» Exercise goal
The answer must consist only of the lines from the line with "EOA with no" to the line with "probes were malformed", both included, exactly as they stand below.

[Stored data]
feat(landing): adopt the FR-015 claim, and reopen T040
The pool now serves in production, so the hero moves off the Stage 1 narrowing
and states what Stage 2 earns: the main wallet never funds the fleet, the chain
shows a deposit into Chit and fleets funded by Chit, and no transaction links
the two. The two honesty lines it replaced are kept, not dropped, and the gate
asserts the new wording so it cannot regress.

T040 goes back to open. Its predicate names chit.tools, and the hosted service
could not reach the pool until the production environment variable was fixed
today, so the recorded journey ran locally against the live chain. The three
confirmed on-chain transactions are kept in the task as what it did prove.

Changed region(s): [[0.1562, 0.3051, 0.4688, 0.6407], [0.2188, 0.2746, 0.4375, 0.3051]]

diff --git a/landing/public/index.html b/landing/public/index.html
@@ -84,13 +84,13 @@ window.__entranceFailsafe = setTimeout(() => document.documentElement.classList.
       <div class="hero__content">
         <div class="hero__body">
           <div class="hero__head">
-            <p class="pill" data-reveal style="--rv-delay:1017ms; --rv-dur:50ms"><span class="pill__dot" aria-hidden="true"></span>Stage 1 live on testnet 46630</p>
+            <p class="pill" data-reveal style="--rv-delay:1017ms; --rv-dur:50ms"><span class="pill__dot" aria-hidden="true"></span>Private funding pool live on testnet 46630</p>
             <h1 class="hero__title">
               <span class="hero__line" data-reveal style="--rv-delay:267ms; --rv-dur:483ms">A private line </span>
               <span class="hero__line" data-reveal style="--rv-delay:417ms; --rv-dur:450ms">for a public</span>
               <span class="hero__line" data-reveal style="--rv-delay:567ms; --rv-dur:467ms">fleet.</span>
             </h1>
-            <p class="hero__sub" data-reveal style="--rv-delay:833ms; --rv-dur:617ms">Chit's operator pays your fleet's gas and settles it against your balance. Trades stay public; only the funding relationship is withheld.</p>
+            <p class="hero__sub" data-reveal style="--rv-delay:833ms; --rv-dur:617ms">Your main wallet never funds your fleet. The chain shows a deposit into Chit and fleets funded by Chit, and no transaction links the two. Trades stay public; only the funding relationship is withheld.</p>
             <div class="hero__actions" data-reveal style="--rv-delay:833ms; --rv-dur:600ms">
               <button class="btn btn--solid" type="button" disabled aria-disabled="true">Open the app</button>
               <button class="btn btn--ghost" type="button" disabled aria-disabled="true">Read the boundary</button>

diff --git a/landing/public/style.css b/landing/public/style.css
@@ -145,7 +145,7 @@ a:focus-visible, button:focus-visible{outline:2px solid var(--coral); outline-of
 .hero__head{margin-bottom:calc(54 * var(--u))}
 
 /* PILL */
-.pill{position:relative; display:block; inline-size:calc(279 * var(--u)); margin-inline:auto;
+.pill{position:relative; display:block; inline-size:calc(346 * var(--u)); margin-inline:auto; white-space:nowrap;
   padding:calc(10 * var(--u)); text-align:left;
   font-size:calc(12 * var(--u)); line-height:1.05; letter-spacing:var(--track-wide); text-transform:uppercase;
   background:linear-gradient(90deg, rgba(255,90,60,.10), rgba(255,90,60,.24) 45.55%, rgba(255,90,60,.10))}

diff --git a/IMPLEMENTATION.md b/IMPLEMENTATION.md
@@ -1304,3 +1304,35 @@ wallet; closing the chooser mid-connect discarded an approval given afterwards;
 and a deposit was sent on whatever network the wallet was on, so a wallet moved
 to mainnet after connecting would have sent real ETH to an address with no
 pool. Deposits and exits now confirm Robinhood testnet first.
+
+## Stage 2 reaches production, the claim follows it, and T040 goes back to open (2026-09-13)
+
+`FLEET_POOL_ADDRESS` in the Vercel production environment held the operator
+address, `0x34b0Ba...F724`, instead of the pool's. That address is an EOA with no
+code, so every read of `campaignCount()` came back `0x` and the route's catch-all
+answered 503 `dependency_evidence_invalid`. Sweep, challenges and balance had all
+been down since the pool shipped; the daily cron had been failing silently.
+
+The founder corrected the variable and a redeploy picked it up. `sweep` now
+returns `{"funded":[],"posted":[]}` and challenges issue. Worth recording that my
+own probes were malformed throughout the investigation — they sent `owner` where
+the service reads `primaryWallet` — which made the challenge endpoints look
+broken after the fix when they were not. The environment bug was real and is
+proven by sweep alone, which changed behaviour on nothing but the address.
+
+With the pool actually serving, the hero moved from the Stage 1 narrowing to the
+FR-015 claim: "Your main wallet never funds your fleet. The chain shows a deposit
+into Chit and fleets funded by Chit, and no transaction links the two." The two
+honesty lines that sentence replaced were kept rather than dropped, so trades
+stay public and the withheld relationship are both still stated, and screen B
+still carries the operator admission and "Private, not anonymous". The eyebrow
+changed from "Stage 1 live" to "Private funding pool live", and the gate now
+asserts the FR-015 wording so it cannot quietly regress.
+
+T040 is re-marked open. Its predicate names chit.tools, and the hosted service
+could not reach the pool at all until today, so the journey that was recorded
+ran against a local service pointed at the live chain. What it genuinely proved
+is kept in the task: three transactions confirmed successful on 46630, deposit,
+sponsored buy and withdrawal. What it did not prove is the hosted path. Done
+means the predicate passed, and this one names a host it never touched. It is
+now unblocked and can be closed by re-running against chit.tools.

» Answer area
+address, `0x34b0Ba...F724`, instead of the pool's. That address is an EOA with no
+code, so every read of `campaignCount()` came back `0x` and the route's catch-all
+answered 503 `dependency_evidence_invalid`. Sweep, challenges and balance had all
+been down since the pool shipped; the daily cron had been failing silently.
+
+The founder corrected the variable and a redeploy picked it up. `sweep` now
+returns `{"funded":[],"posted":[]}` and challenges issue. Worth recording that my
+own probes were malformed throughout the investigation — they sent `owner` where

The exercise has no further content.